To develop highly redundant, remote situational awareness using mobile robots carrying traditional and nuclear-specific sensors.
1. Improved dynamic mobility is essential to allow legged vehicles to cross rough terrain, climb ladders etc. This requires responsive re-planning of high dimensional robot systems and current approaches struggle to marry the uncertainty of real world sensing, with the limits of high frequency feedback control; 2. Robust situational awareness in low-light conditions and poor visibility. This requires the fusion of inertial, LIDAR, vision, radiation sensing and other measurements to achieve reliable and accurate navigation; 3. Autonomous navigation algorithms should effectively pair with human operators. Map representations communicated to human operators should be labelled with estimates of physical properties (radiation, temperature) as well as geometric structure. Reconstructions should support change detection on a semantic level to identify subsidence and fissure.
Work will be spread across the following initial work-packages:
A. Dynamic Motion Planning and Control [OXF1, MAN1] (T1RC1, link to T2) for dynamic mobile robots (legged, wheeled, etc). Dynamic trajectory optimisation and motion planning formulations will be developed that consider the terrain morphology on multiple levels of resolution to determine gait and enable robust real-time re-planning of routes.
B. Robust On-line State Estimation and Situational Awareness [OXF2, MAN2, MAN7, LAN1,2] (T1RC1, 2, link to T2) using accurate, low latency state estimation that fuses sensor sources. Robust estimation and terrain reconstruction in low light and degenerate structures, coupled with machine learning-based visual SLAM and radiological situation awareness.
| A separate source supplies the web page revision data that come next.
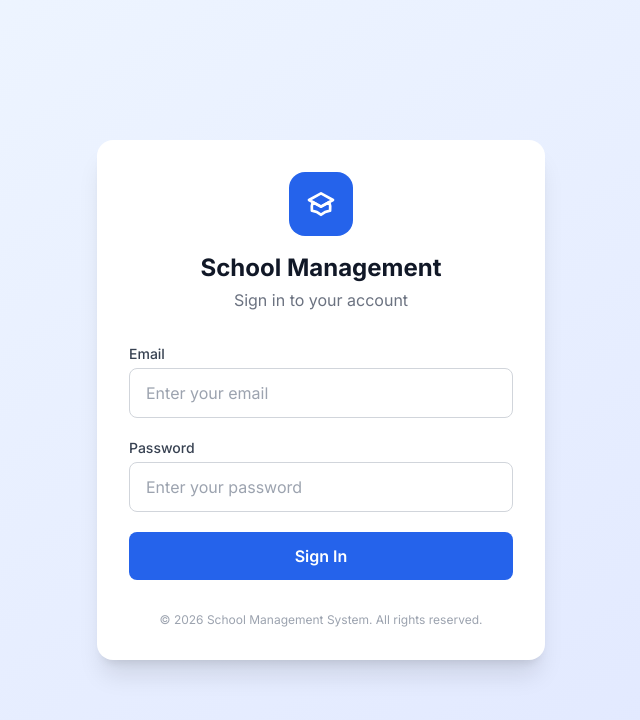
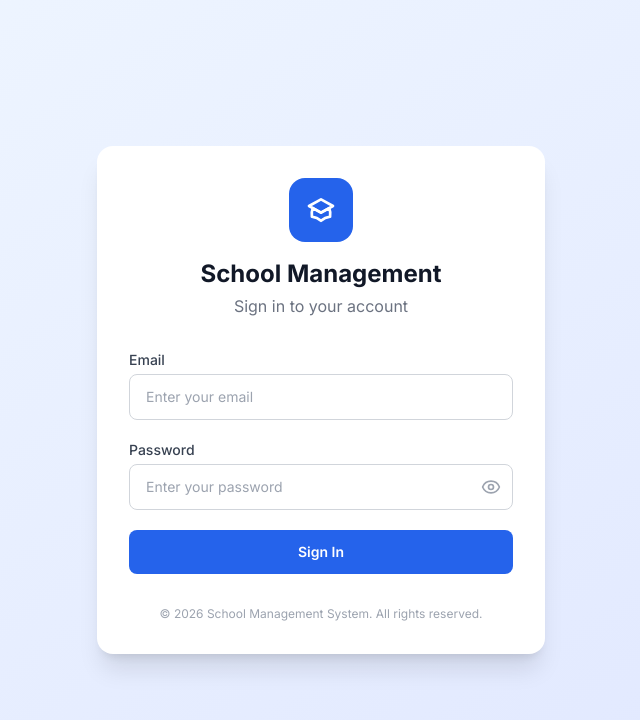
Before and after one commit to TycoonFELIX/school-management, a React (Vite) app: page /login in a window 1280 px wide. Shown: the top 720 px of the page, without its empty margins (319-959 px from the left). Built offline with nearby package versions, Linux system fonts and the light colour scheme; no server answers.

Commit message:
Fix: login password visibility, SuperAdmin profile, ID sequences reset, all users can login

```diff
--- a/src/modules/auth/LoginPage.tsx
+++ b/src/modules/auth/LoginPage.tsx
@@ -1,34 +1,34 @@
 import { useState } from 'react';
 import { useNavigate } from 'react-router-dom';
 import { supabase } from '../../lib/supabase';
+import { Eye, EyeOff } from 'lucide-react';
+import toast from 'react-hot-toast';
 
 export default function LoginPage() {
   const navigate = useNavigate();
   const [email, setEmail] = useState('');
   const [password, setPassword] = useState('');
+  const [showPassword, setShowPassword] = useState(false);
   const [loading, setLoading] = useState(false);
-  const [error, setError] = useState('');
 
   const handleLogin = async (e: React.FormEvent) => {
     e.preventDefault();
+    if (!email.trim()) { toast.error('Email is required'); return; }
+    if (!password) { toast.error('Password is required'); return; }
+
     setLoading(true);
-    setError('');
-
-    const { data, error: signInError } = await supabase.auth.signInWithPassword({
-      email: email.trim(),
-      password: password.trim(),
+    const { data, error } = await supabase.auth.signInWithPassword({
+      email: email.trim().toLowerCase(),
+      password,
     });
 
-    if (signInError) {
-      setError(signInError.message);
+    if (error) {
+      toast.error('Invalid login credentials');
       setLoading(false);
       return;
     }
 
-    if (data.user) {
-      navigate('/');
-    }
-
+    if (data.user) navigate('/');
     setLoading(false);
   };
 
@@ -46,45 +46,46 @@ export default function LoginPage() {
           <p className="text-gray-500 mt-1">Sign in to your account</p>
         </div>
 
-        {error && (
-          <div className="bg-red-50 border border-red-200 text-red-700 px-4 py-3 rounded-lg mb-6 text-sm">
-            {error}
-          </div>
-        )}
-
         <form onSubmit={handleLogin} className="space-y-5">
           <div>
-            <label className="block text-sm font-medium text-gray-700 mb-1">
-              Email
-            </label>
+            <label className="block text-sm font-medium text-gray-700 mb-1">Email</label>
             <input
               type="email"
               value={email}
               onChange={(e) => setEmail(e.target.value)}
               placeholder="Enter your email"
               required
-              className="w-full px-4 py-3 border border-gray-300 rounded-lg focus:outline-none focus:ring-2 focus:ring-blue-500 focus:border-transparent transition"
+              autoComplete="email"
+              className="w-full px-4 py-3 border border-gray-300 rounded-lg focus:outline-none focus:ring-2 focus:ring-blue-500 text-sm"
             />
           </div>
 
           <div>
-            <label className="block text-sm font-medium text-gray-700 mb-1">
-              Password
-            </label>
+            <label className="block text-sm font-medium text-gray-700 mb-1">Password</label>
+            <div className="relative">
               <input
-              type="password"
+                type={showPassword ? 'text' : 'password'}
                 value={password}
                 onChange={(e) => setPassword(e.target.value)}
                 placeholder="Enter your password"
                 required
-              className="w-full px-4 py-3 border border-gray-300 rounded-lg focus:outline-none focus:ring-2 focus:ring-blue-500 focus:border-transparent transition"
+                autoComplete="current-password"
+                className="w-full px-4 py-3 pr-12 border border-gray-300 rounded-lg focus:outline-none focus:ring-2 focus:ring-blue-500 text-sm"
               />
+              <button
+                type="button"
+                onClick={() => setShowPassword(!showPassword)}
+                className="absolute right-3 top-1/2 -translate-y-1/2 text-gray-400 hover:text-gray-600"
+              >
+                {showPassword ? <EyeOff className="w-5 h-5" /> : <Eye className="w-5 h-5" />}
+              </button>
+            </div>
           </div>
 
           <button
             type="submit"
             disabled={loading}
-            className="w-full bg-blue-600 hover:bg-blue-700 text-white font-semibold py-3 rounded-lg transition disabled:opacity-50 disabled:cursor-not-allowed"
+            className="w-full bg-blue-600 hover:bg-blue-700 text-white font-semibold py-3 rounded-lg transition disabled:opacity-50 disabled:cursor-not-allowed text-sm"
           >
             {loading ? (
               <span className="flex items-center justify-center gap-2">
```
Lines whose indentation alone changed are shown as unchanged.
C. Semantic Reconstruction and Re-navigation [OXF2,3] (T1RC2, 3 and link to T5). Dense visual mapping to build centimetre accurate reconstructions of structures to be decommissioned. 3D trajectory re-navigation will allow robots to avoid high dose areas and also update the facility’s knowledge representation using standard formats.
D. Change Detection and Integrity Analysis [RACE1, BRI1] (T1RC2, 3 and link to T2). Long-term change analysis to detect, for example, deterioration of absorber titles, localised gamma emissions and movement of radionuclides.
E. Co-active Design of Semi-autonomous Systems [SHE1, NOT1, BRI1] (T1RC1, 3 and link to T3 and T4). Sympathetic development of autonomous mobility and manipulation algorithms that consider interaction with operators.
F. In-Bore Robotic Delivery [RACE3, BRI2] (T2RC3 and link to T3, 5). Development of high reliability service joining and propulsion techniques focusing on in-bore robotic delivery of laser cutting, welding and inspection equipment.
User Engagement: In Y1, users will provide details of challenges and environments and identify initial benchmarks. In Y2-4 users will provide technical support, particularly with actuation (Moog) and support evaluation and benchmarking. NPL and BSI will be asked to support the publications of standard terrain courses / challenges.
SMART Measurement of Success: 1. Artificially implanted physical changes or radiation sources can be detected (in a challenge situation). [M8]; 2. Locomotion trials over standardised terrain courses, benchmarked against specific scenarios at Sellafield. [M12] ; 3. Reconstruction of challenging structures from hand held platforms. [M12]; 4. Reconstruction from legged and aerial platforms (separately) with active coverage control, follows on from #3. [M24]